Hospital admissions across the U.S. fell dramatically in spring with the onset of the COVID-19 virus. That sudden drop, in turn, caused patient volumes to plummet for home health providers that work primarily with acute referral sources.
While hospital admissions rebounded in summer, they remain far below pre-pandemic levels, according to a recently published study in the journal Health Affairs. But that may actually be positive news for the home health industry.
To study hospitals’ admission patterns during the public health emergency, a team of researchers analyzed more than 1 million medical admissions from Sound Physicians, a large, nationally represented hospitalist group. Sound Physicians contracts with almost 4,000 physicians across a wide range of hospital settings, though most commonly with community hospitals containing between 100 and 500 beds.
The researchers specifically narrowed in on admissions across 201 Sound Physicians hospitals in 36 states, comparing 2020 coronavirus-skewed numbers with baseline figures from 2019.
During the initial coronavirus surge in spring, non-COVID-19 hospital admissions fell by about 43%. All medical admissions — counting those triggered by COVID-19 — declined by about 34%.
“Volumes fell in part because hospitals purposefully curtailed elective surgery and other non-critical medical services,” the researchers wrote. “But hospitals have also reported puzzling declines in admissions for acute medical illness, including stroke and acute myocardial infarction.”
Even among hospitals experiencing a minimal impact from COVID-19 admissions, non-COVID-19 medical admissions fell by 39.5%, the study found. For hospitals with the greatest COVID-19 impact, non-COVID-19 admissions fell by 50%.
Generally, admission declines were similar across different demographic subgroups of patients. Additionally, admission declines happened across medical conditions, though some conditions experienced sharper declines compared to others.
“In our analysis, the three medical conditions for which non-COVID-19 admissions declined the least were stroke, altered mental status, and pancreatitis — conditions generally associated with new or severe symptoms not easily ignored or effectively managed at home,” the researchers observed.
By this year’s summer rebound, non-COVID-19 medical admission volumes had returned to within 16% of baseline figures, though admissions for certain non-COVID-19 conditions — pneumonia, COPD and sepsis, for example — remained well below pre-pandemic norms.
And here’s where the potentially positive news for home health providers kicks in.

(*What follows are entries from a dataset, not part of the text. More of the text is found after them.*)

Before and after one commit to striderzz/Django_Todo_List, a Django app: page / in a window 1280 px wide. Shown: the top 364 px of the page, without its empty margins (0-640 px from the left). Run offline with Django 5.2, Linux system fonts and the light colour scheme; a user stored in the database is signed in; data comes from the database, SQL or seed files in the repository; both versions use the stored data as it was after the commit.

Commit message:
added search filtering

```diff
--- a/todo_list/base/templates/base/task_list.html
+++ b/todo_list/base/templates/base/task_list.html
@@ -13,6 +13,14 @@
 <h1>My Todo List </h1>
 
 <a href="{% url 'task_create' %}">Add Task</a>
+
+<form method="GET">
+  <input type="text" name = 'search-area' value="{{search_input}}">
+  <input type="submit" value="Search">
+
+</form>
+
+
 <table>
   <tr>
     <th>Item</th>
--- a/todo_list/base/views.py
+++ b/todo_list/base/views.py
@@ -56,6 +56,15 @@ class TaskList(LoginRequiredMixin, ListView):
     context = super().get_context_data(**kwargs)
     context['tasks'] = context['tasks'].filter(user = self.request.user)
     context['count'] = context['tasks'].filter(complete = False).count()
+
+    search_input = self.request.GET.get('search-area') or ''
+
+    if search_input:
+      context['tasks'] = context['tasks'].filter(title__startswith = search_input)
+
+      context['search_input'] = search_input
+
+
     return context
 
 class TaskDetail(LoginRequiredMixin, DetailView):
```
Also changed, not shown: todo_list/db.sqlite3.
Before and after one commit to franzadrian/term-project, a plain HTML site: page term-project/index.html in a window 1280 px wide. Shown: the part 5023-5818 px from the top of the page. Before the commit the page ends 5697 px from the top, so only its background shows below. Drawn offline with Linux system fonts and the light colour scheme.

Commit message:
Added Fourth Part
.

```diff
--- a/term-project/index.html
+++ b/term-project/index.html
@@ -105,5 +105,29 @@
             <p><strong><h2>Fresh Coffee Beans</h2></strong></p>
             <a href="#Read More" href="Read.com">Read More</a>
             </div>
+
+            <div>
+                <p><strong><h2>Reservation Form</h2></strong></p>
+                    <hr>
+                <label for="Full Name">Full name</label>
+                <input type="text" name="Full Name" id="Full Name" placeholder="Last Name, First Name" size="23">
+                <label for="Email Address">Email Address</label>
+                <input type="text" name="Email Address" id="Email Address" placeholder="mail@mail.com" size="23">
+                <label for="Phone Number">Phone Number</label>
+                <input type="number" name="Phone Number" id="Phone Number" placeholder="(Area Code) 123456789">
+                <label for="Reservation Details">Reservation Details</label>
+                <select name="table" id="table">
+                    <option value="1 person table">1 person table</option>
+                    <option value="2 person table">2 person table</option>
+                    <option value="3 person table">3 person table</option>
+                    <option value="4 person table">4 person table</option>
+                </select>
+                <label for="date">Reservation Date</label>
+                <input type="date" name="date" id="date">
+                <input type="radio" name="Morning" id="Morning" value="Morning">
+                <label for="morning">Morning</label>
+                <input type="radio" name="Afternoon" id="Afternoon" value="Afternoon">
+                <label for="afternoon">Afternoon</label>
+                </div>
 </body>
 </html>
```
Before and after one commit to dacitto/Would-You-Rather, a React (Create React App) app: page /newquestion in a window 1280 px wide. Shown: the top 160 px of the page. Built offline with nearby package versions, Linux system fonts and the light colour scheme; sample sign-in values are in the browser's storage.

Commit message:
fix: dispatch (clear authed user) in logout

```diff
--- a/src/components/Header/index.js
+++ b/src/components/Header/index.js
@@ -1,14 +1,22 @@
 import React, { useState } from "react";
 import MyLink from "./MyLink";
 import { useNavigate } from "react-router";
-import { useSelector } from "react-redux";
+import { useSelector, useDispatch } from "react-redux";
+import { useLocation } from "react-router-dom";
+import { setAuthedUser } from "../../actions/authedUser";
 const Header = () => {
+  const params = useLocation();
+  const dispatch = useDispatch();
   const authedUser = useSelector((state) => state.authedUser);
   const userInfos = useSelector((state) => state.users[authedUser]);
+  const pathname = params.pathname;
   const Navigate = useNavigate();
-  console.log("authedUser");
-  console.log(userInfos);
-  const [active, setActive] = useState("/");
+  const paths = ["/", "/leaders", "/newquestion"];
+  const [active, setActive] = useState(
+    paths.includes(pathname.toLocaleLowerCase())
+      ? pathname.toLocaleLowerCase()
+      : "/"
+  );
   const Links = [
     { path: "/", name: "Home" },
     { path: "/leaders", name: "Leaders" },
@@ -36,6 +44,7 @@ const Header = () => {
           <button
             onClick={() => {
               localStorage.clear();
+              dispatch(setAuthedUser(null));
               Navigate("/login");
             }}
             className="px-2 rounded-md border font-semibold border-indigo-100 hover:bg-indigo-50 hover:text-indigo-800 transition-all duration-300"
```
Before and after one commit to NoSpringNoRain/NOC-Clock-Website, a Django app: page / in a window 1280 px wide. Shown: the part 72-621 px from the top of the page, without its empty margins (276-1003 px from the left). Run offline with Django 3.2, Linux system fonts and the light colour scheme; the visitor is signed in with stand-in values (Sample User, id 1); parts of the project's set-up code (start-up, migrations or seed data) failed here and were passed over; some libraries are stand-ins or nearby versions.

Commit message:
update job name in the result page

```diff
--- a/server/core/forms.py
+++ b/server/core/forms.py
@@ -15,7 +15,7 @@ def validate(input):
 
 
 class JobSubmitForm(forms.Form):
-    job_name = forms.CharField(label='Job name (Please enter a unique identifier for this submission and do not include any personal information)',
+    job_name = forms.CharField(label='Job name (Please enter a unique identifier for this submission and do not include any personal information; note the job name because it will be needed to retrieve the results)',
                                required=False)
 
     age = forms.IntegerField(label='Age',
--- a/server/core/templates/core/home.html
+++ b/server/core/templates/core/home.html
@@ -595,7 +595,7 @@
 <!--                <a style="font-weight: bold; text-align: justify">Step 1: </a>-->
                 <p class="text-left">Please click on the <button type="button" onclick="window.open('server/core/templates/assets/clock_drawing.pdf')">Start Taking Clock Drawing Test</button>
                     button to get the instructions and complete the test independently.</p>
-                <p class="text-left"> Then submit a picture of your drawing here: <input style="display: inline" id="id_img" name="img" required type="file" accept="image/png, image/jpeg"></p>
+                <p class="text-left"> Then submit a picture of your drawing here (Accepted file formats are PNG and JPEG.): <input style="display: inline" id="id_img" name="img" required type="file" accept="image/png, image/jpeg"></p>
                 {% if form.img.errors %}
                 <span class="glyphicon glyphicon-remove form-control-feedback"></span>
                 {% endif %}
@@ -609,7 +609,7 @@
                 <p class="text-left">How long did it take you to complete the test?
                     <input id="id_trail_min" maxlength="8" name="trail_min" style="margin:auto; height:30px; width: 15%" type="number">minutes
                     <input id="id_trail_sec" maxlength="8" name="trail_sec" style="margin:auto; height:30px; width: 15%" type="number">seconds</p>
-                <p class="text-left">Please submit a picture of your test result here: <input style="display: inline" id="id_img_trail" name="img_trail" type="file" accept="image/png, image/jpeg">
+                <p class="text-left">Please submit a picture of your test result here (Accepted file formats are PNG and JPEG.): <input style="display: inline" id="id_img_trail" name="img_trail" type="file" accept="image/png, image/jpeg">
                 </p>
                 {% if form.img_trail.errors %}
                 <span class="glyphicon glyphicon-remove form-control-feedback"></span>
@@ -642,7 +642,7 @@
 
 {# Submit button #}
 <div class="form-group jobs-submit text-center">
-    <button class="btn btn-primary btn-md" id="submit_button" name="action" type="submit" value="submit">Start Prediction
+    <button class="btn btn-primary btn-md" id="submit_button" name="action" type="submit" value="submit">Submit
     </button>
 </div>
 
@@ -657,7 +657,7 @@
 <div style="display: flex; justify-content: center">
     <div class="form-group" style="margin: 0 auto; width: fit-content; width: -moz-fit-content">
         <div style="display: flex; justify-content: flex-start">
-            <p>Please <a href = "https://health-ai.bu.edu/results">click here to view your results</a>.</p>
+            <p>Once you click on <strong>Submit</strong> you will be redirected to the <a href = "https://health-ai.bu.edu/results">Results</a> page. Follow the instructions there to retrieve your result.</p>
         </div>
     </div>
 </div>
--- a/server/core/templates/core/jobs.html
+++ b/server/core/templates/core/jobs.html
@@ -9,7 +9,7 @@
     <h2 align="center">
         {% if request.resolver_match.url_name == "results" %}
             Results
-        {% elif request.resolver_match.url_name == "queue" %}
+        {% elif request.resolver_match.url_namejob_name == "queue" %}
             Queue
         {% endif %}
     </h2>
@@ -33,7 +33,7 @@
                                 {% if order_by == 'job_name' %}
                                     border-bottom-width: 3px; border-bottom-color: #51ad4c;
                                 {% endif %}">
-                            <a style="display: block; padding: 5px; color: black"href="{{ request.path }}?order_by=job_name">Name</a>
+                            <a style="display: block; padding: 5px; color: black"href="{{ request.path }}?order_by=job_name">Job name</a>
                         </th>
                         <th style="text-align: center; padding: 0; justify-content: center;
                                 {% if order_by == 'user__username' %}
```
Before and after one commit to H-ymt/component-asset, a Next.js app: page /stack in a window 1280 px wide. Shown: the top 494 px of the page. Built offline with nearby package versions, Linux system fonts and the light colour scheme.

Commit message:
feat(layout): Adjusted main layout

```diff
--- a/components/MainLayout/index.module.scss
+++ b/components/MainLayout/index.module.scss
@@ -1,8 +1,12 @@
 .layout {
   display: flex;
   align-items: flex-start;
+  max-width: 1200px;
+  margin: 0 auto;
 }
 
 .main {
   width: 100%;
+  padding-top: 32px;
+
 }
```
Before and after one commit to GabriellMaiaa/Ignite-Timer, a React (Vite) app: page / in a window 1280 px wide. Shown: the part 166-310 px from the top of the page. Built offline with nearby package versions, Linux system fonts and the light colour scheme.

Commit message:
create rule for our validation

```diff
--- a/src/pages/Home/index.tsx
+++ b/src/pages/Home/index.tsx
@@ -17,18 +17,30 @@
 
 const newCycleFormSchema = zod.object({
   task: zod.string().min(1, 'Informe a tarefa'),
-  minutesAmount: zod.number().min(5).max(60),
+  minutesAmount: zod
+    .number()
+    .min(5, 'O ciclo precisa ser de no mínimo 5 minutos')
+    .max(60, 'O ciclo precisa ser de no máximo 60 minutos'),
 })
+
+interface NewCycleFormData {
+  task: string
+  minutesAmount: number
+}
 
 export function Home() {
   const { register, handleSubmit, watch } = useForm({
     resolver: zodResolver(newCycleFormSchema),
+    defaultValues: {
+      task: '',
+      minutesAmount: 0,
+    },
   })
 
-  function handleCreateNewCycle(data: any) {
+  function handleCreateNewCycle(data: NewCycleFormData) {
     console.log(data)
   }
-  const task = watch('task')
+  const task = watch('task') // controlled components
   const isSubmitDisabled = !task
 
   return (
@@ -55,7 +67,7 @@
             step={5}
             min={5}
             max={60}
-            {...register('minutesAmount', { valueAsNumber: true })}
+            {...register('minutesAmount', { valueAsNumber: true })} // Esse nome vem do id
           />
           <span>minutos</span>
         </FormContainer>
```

In their Health Affairs piece, the researchers speculated that hospitalization rates may not return to pre-pandemic levels for quite some time — not due to patients’ COVID-19 concerns, but rather due to the growing confidence physicians and hospitalists have in home-based care.
“It is too early to determine the extent to which hospitalizations will return to baseline levels,” researchers noted. “A new, lower norm is conceivable if clinicians become more comfortable with alternatives to inpatient admission, including home-based care with remote monitoring.”
The fact that hospital admissions haven’t quite rebounded could also signal good things to come for home health providers because their volumes have recovered compared to pre-pandemic levels. Take Encompass Health (NYSE: EHC), for instance.
With more than 320 combined locations, Encompass Health is the fourth-largest provider of Medicare-certified home health services and a top-11 provider of hospice services.
For the week of April 12, Encompass Health’s home health operations saw less than 4,100 total episode starts — a substantial dip for the home health giant.
“If you look at what happened to just hospitals’ census during those first few weeks of the pandemic, … we weren’t just having the decline in elective procedures,” April Anthony, who leads Encompass Health’s home health and hospice segment as its CEO, previously told Home Health Care News. “As we well know now, people were seeing fewer heart attacks. We were seeing fewer strokes — just everything across the board was suppressed there for a time. People were scared to seek care, even when it was a very legitimately needed situation.”
By August, though, its volumes were actually higher than pre-coronavirus levels, with more than 5,300 total episode starts for the week of Aug. 16. That came despite hospital admissions still being down overall, as highlighted by the Health Affairs study.